Blogs by Don Flynn
Europe’s efforts to address what is so often presented as an immigration crisis at its external borders continue to push and pull is various contrary directions.
At some points the European Union likes to emphasis its capacity to enforce the policing and management of movement across borders, but at others the maintenance of the continent’s reputation as a region of human rights.
It shouldn’t be doubted that it takes both of these roles seriously and continues to hold out the hope that, through dialogue and negotiation, a way will be found which allows border and immigration controls to be squared with fair treatment and a degree of justice for those who are seeking entry to the countries which are a part of the Union.
The public debate on immigration often resembles a fight between a couple of heavyweight sluggers well into the later rounds of their bout, battered and staggering around, but neither able to land the knockout blow on the other.
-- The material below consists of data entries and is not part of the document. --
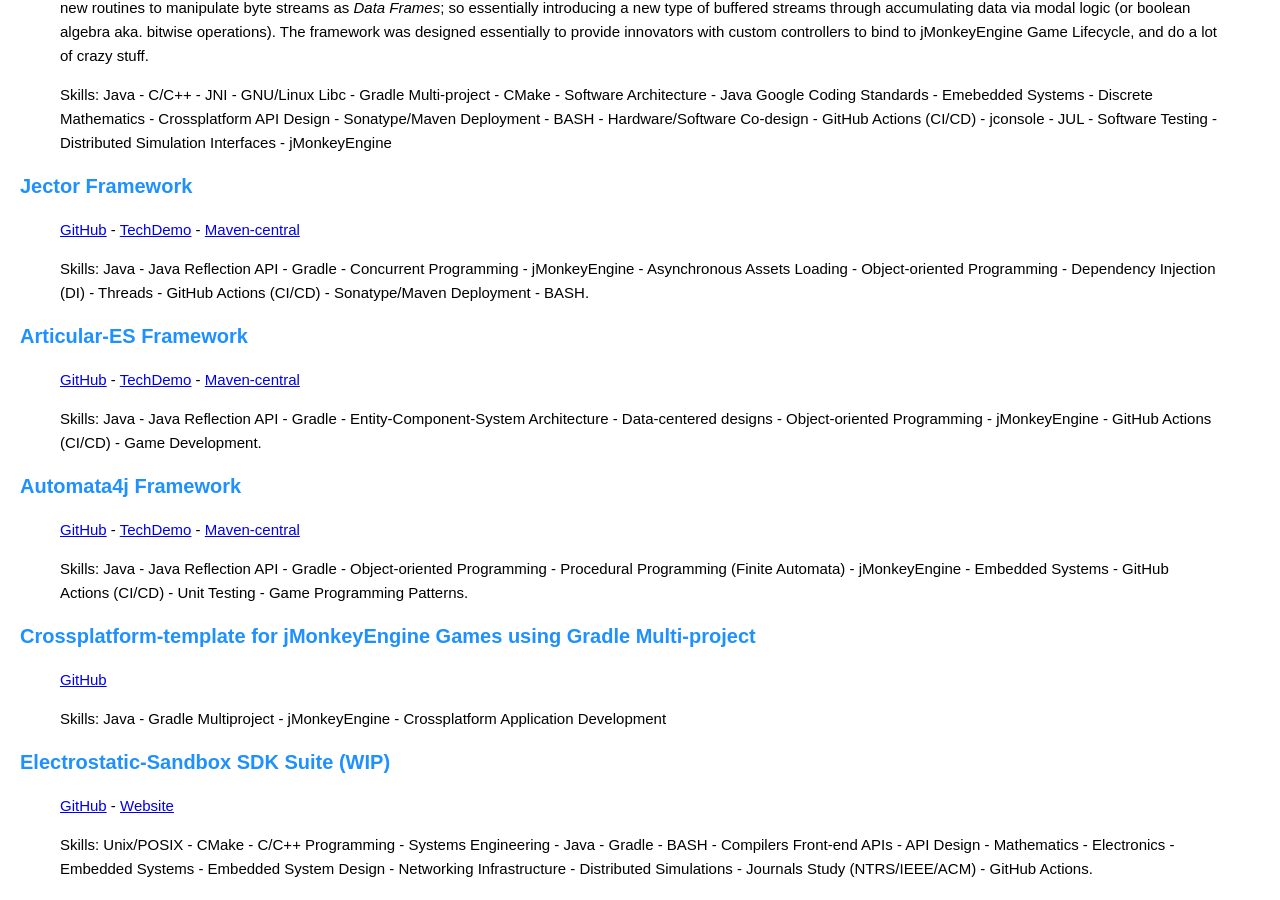
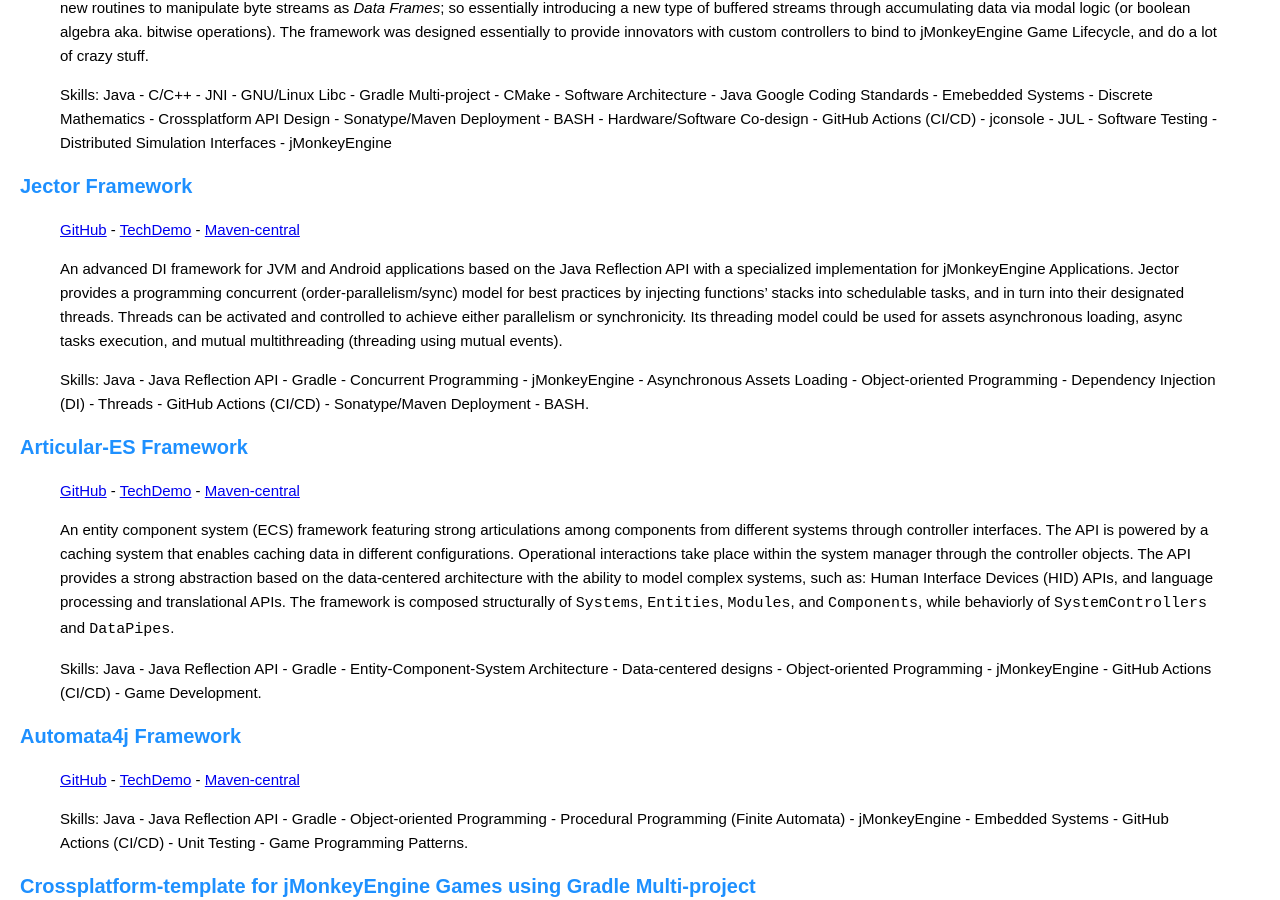
Before and after one commit to pavly-gerges/pavly-gerges, a Jekyll site: the page built from resume/index.md, in a window 1280 px wide and 900 px high, scrolled down 3760 px. Built offline with Jekyll 4.4.1, drawn with Linux system fonts in a browser that asks for light colours; our own code applies the rules of GitHub Pages for plain Markdown files.

Commit message:
Update index.md: about Articular-ES

```diff
--- a/resume/index.md
+++ b/resume/index.md
@@ -53,14 +53,17 @@ Welcome, it's an honor for me that you've reached here! I'm Pavly Gerges, aka. p
 >
 > Skills: Java - C/C++ - JNI - GNU/Linux Libc - Gradle Multi-project - CMake - Software Architecture - Java Google Coding Standards - Emebedded Systems - Discrete Mathematics - Crossplatform API Design - Sonatype/Maven Deployment - BASH - Hardware/Software Co-design - GitHub Actions (CI/CD) - jconsole - JUL - Software Testing - Distributed Simulation Interfaces - jMonkeyEngine
 
-
 ### Jector Framework
 > [GitHub](https://github.com/Electrostat-Lab/Jector) - [TechDemo](https://www.youtube.com/watch?v=CjjXpxce37w) - [Maven-central](https://central.sonatype.com/artifact/io.github.software-hardware-codesign/jector)
+>
+> An advanced DI framework for JVM and Android applications based on the Java Reflection API with a specialized implementation for jMonkeyEngine Applications. Jector provides a programming concurrent (order-parallelism/sync) model for best practices by injecting functions' stacks into schedulable tasks, and in turn into their designated threads. Threads can be activated and controlled to achieve either parallelism or synchronicity. Its threading model could be used for assets asynchronous loading, async tasks execution, and mutual multithreading (threading using mutual events).
 >
 > Skills: Java - Java Reflection API - Gradle - Concurrent Programming - jMonkeyEngine - Asynchronous Assets Loading - Object-oriented Programming - Dependency Injection (DI) - Threads - GitHub Actions (CI/CD) - Sonatype/Maven Deployment - BASH.
 
 ### Articular-ES Framework
 > [GitHub](https://github.com/Electrostat-Lab/Articular-ES) - [TechDemo](https://www.youtube.com/watch?v=CnjUakuqlMI) - [Maven-central](https://central.sonatype.com/artifact/io.github.software-hardware-codesign/articular-es)
+>
+> An entity component system (ECS) framework featuring strong articulations among components from different systems through controller interfaces. The API is powered by a caching system that enables caching data in different configurations. Operational interactions take place within the system manager through the controller objects. The API provides a strong abstraction based on the data-centered architecture with the ability to model complex systems, such as: Human Interface Devices (HID) APIs, and language processing and translational APIs. The framework is composed structurally of `Systems`, `Entities`, `Modules`, and `Components`, while behaviorly of `SystemControllers` and `DataPipes`.
 >
 > Skills: Java - Java Reflection API - Gradle - Entity-Component-System Architecture - Data-centered designs - Object-oriented Programming - jMonkeyEngine - GitHub Actions (CI/CD) - Game Development.
 
```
Okay, against this sunny optimism are opinion polls which continue to show a large majority in favour of reducing migration levels. A major objection to receiving newcomers – that we are a small island with a finite amount of space – seems still to be firmly in place as a reason why so many people want to see less movement across borders.
But other anti-immigrant arguments have fallen by the wayside during the past year. Politicians who want to argue that immigration is responsible for the British unemployment levels have been set back by the fact that the total volume of people in work over the past year has increased whilst net inward migration here continued to be strongly positive.
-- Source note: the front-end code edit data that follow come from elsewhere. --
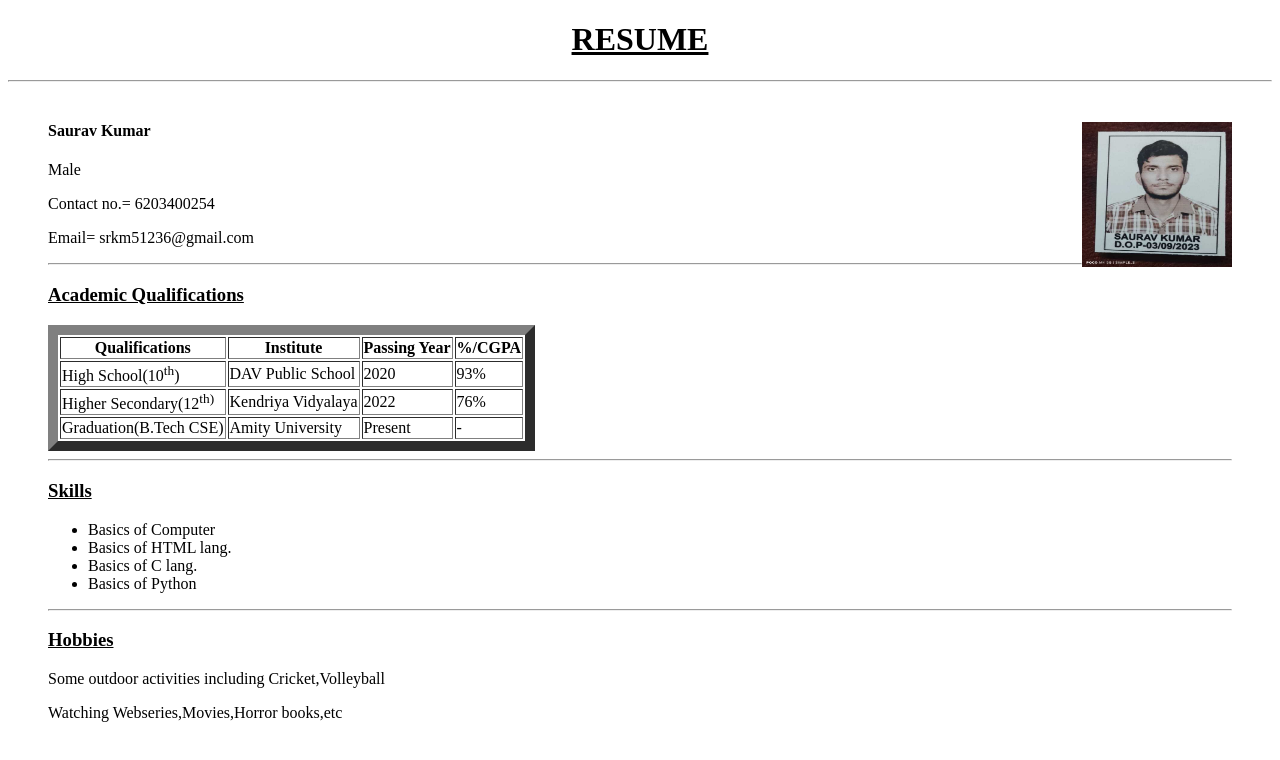
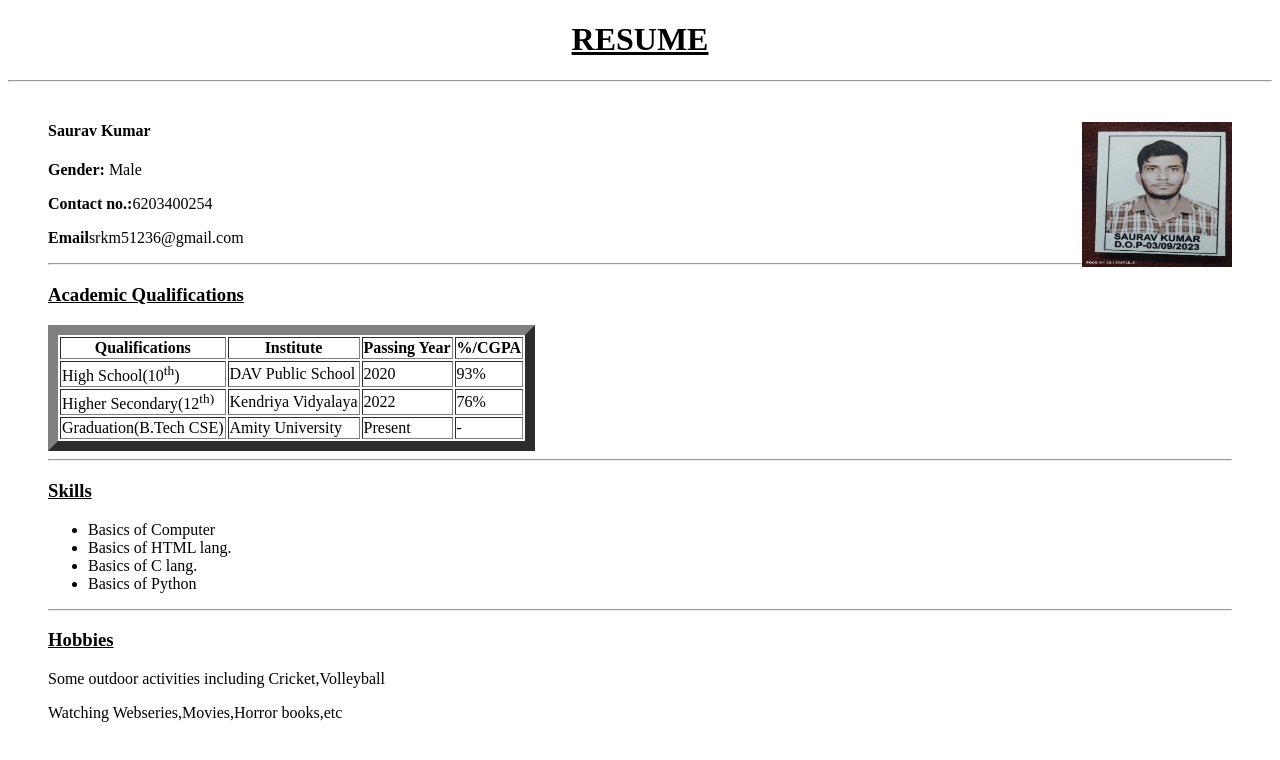
Before and after one commit to cricketcrazy4cc-glitch/resume, a plain HTML site: page index.html in a window 1280 px wide. Drawn offline with Linux system fonts and the light colour scheme.

Commit message:
Update index.html

```diff
--- a/index.html
+++ b/index.html
@@ -11,9 +11,9 @@
   <div style="margin: 40px;">
   <img src="mypic.jpg" style="float: right;" width="150" height="145">
   <p><b><h4> Saurav Kumar</h4></b></p>
-  <p> Male</p>
-  <p> Contact no.= 6203400254</p>
-  <P> Email= srkm51236@gmail.com</P>
+  <p><b>Gender:</b> Male</p>
+  <p><b>Contact no.:</b>6203400254</p>
+  <P><b>Email</b>srkm51236@gmail.com</P>
   <hr>
   <h3><u><b>Academic Qualifications</b></u></h3>
   <table border="10" weidth="40%"
@@ -56,4 +56,5 @@
   <p>Watching Webseries,Movies,Horror books,etc </p>
   </div>
 </body>
+
 </html>
```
Favourite Christmas song? No-brainer for me. Judy Garland’s ‘Have Yourself a Merry Little Christmas’ captures my mood at this time of the year. Plaintive, battered by disappointment (you have to watch Meet me in St Louis for the context) but strangely and even absurdly hopeful that things will turn out alright in the end.
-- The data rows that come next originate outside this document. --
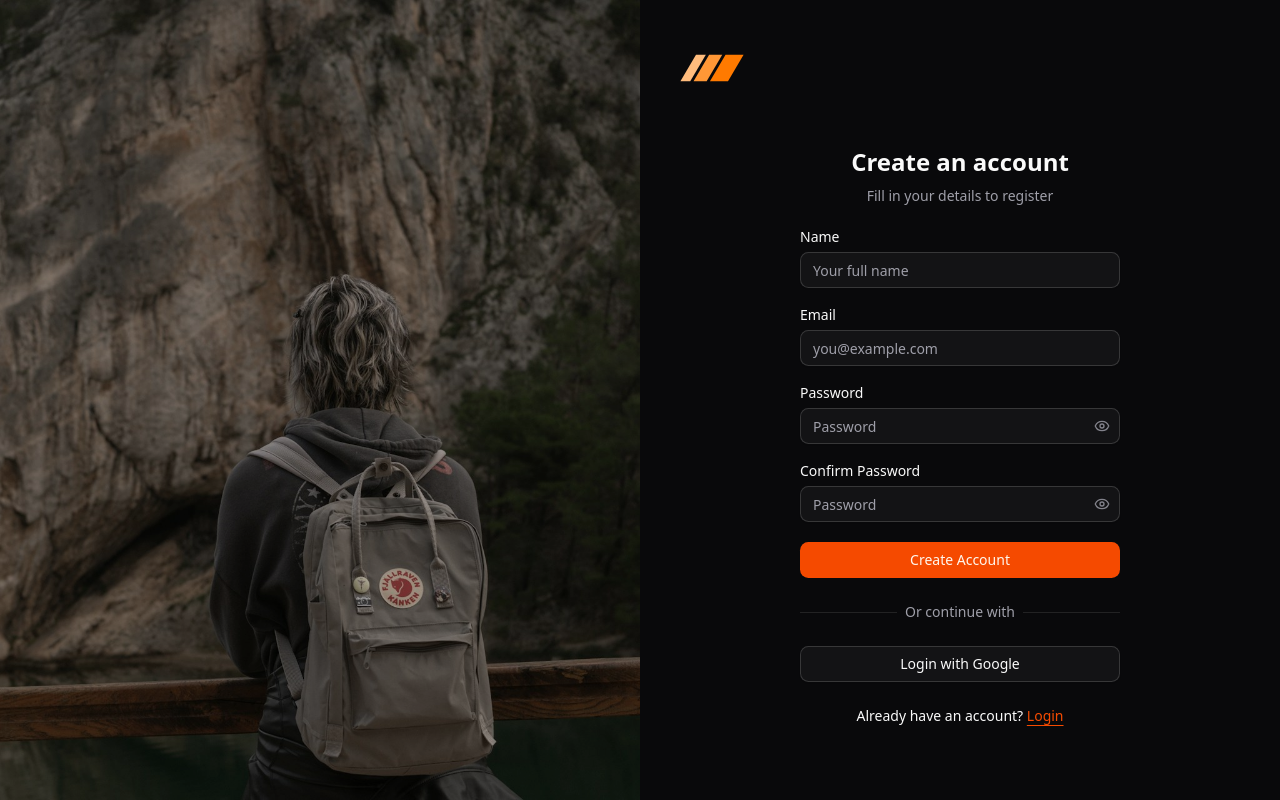
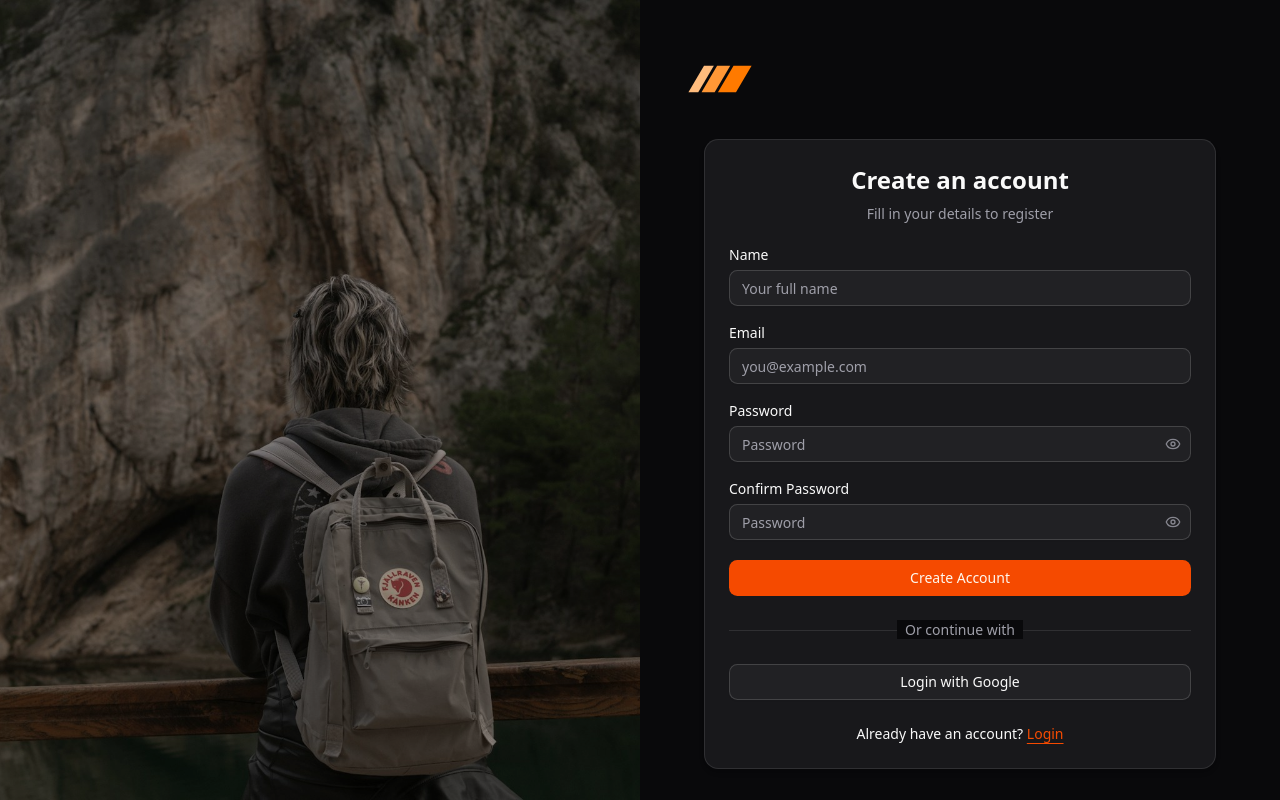
Before and after one commit to istiak19/CholoGhuri.com-frontend, a React (Vite) app: page /register in a window 1280 px wide. Built offline with nearby package versions, Linux system fonts and the light colour scheme.

Commit message:
register page updated

```diff
--- a/src/pages/Register.tsx
+++ b/src/pages/Register.tsx
@@ -1,26 +1,37 @@
+import { Link } from "react-router";
 import Logo from "@/assets/icons/Logo";
-import { Link } from "react-router";
+import RegisterForm from "@/components/modules/RegisterForm";
 import TravelRegister from "@/assets/images/travel-register.jpg";
-import RegisterForm from "@/components/modules/RegisterForm";
 
 const Register = () => {
     return (
-        <div className="grid min-h-svh lg:grid-cols-2">
-            <div className="relative hidden bg-muted lg:block">
+        <div className="grid min-h-screen lg:grid-cols-2">
+            {/* Left Image Section */}
+            <div className="relative hidden lg:block">
                 <img
                     src={TravelRegister}
-                    alt="Image"
-                    className="absolute inset-0 h-full w-full object-cover dark:brightness-[0.8]"
+                    alt="Scenic travel background"
+                    className="absolute inset-0 h-full w-full object-cover brightness-95 dark:brightness-75"
                 />
             </div>
-            <div className="flex flex-col gap-4 p-6 md:p-10">
-                <div className="flex justify-center gap-2 md:justify-start">
-                    <Link to="/" className="flex items-center gap-2 font-medium">
+
+            {/* Right Form Section */}
+            <div className="flex flex-col justify-center px-6 pt-5 md:px-12 bg-background">
+                {/* Logo */}
+                <div className="mb-8 flex justify-center md:justify-start">
+                    <Link
+                        to="/"
+                        className="flex items-center gap-2 text-lg font-semibold hover:opacity-90 transition-opacity"
+                        aria-label="Go to homepage"
+                    >
                         <Logo />
+                        <span className="sr-only">Go to homepage</span>
                     </Link>
                 </div>
-                <div className="flex flex-1 items-center justify-center">
-                    <div className="w-full max-w-xs">
+
+                {/* Form Card */}
+                <div className="mx-auto w-full max-w-lg space-y-8">
+                    <div className="rounded-xl border border-border bg-card p-6 shadow-md">
                         <RegisterForm />
                     </div>
                 </div>
```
Ed Miliband today announced plans for a new law to stop the exploitation of workers, which leads to workers’ wages and conditions being undercut. Speaking in Great Yarmouth, he said that the next Labour government would introduce rules to tackle the impact of immigration on the economy, social security system and the communities.